┌─ Provided information
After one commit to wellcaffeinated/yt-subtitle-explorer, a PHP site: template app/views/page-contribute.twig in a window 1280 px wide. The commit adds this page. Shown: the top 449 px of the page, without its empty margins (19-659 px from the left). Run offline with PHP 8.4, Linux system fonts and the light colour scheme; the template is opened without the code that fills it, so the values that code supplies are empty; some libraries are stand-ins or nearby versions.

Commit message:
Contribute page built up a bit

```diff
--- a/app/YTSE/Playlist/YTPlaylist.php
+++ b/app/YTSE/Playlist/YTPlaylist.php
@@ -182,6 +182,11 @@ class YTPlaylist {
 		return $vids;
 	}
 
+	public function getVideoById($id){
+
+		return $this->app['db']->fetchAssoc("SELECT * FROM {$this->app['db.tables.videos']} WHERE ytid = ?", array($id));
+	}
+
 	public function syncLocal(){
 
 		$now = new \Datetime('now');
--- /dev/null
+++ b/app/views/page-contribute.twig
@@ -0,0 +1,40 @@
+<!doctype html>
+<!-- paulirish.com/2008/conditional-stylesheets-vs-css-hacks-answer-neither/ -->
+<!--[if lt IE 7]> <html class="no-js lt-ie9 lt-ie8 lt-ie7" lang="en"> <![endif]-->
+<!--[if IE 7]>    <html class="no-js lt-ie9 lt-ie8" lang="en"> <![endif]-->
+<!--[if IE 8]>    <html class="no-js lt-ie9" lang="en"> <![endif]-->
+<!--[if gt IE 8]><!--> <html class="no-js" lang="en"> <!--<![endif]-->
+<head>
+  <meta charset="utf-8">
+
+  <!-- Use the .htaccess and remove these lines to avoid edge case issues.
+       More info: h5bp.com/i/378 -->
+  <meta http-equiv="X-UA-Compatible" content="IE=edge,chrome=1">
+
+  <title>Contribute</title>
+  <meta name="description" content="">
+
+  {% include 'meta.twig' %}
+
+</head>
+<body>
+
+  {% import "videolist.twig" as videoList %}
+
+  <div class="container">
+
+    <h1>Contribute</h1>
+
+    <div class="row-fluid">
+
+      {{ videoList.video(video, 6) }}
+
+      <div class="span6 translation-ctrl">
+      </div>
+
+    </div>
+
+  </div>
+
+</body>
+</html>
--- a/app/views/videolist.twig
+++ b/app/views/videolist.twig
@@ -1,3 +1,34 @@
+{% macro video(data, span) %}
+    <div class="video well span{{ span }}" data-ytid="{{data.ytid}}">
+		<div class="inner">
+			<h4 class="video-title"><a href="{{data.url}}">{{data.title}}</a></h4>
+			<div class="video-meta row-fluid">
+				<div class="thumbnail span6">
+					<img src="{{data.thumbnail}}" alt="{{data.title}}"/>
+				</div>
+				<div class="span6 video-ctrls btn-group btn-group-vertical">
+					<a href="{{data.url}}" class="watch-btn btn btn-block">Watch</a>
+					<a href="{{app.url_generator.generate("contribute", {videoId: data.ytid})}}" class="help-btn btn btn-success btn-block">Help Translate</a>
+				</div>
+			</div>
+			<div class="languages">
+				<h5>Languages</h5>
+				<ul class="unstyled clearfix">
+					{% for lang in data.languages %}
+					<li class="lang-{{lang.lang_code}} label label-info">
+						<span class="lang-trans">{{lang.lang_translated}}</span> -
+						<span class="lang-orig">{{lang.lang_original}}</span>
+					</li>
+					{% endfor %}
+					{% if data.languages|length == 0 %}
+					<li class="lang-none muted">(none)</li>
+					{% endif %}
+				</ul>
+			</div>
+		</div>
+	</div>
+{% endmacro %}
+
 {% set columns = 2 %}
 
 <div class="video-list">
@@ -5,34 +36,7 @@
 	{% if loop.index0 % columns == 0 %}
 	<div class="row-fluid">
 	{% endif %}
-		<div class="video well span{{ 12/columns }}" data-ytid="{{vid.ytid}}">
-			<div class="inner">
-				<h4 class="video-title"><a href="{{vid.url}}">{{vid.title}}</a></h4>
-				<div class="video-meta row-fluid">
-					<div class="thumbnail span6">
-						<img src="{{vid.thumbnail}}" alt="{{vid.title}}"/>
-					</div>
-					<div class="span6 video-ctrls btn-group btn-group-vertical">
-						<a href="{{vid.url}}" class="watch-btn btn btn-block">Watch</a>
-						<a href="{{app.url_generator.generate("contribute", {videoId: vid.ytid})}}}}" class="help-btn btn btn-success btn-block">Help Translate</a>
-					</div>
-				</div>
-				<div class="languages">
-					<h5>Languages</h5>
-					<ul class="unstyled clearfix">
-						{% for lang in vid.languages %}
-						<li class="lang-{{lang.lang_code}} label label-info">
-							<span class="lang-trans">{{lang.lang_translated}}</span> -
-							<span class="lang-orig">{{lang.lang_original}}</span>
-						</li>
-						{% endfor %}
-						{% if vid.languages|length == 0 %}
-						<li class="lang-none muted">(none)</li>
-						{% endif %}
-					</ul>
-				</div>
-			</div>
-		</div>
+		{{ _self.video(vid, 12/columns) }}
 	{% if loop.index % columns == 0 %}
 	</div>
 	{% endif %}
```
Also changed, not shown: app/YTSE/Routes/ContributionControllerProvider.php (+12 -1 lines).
└─
┌─ Provided information
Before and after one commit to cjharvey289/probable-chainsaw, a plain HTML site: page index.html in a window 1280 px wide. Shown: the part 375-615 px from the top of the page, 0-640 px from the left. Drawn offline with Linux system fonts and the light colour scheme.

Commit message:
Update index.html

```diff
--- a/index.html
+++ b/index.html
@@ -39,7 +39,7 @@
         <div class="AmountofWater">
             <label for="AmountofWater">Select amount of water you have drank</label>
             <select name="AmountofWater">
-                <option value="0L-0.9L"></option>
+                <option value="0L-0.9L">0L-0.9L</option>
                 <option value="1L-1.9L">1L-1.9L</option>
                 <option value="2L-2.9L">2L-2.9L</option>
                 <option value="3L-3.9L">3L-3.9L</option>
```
└─
> [Assignment]:
Looking at the entries above, say how many lines contain the word "html". Nothing but the number is needed.

> [Answer section]:
10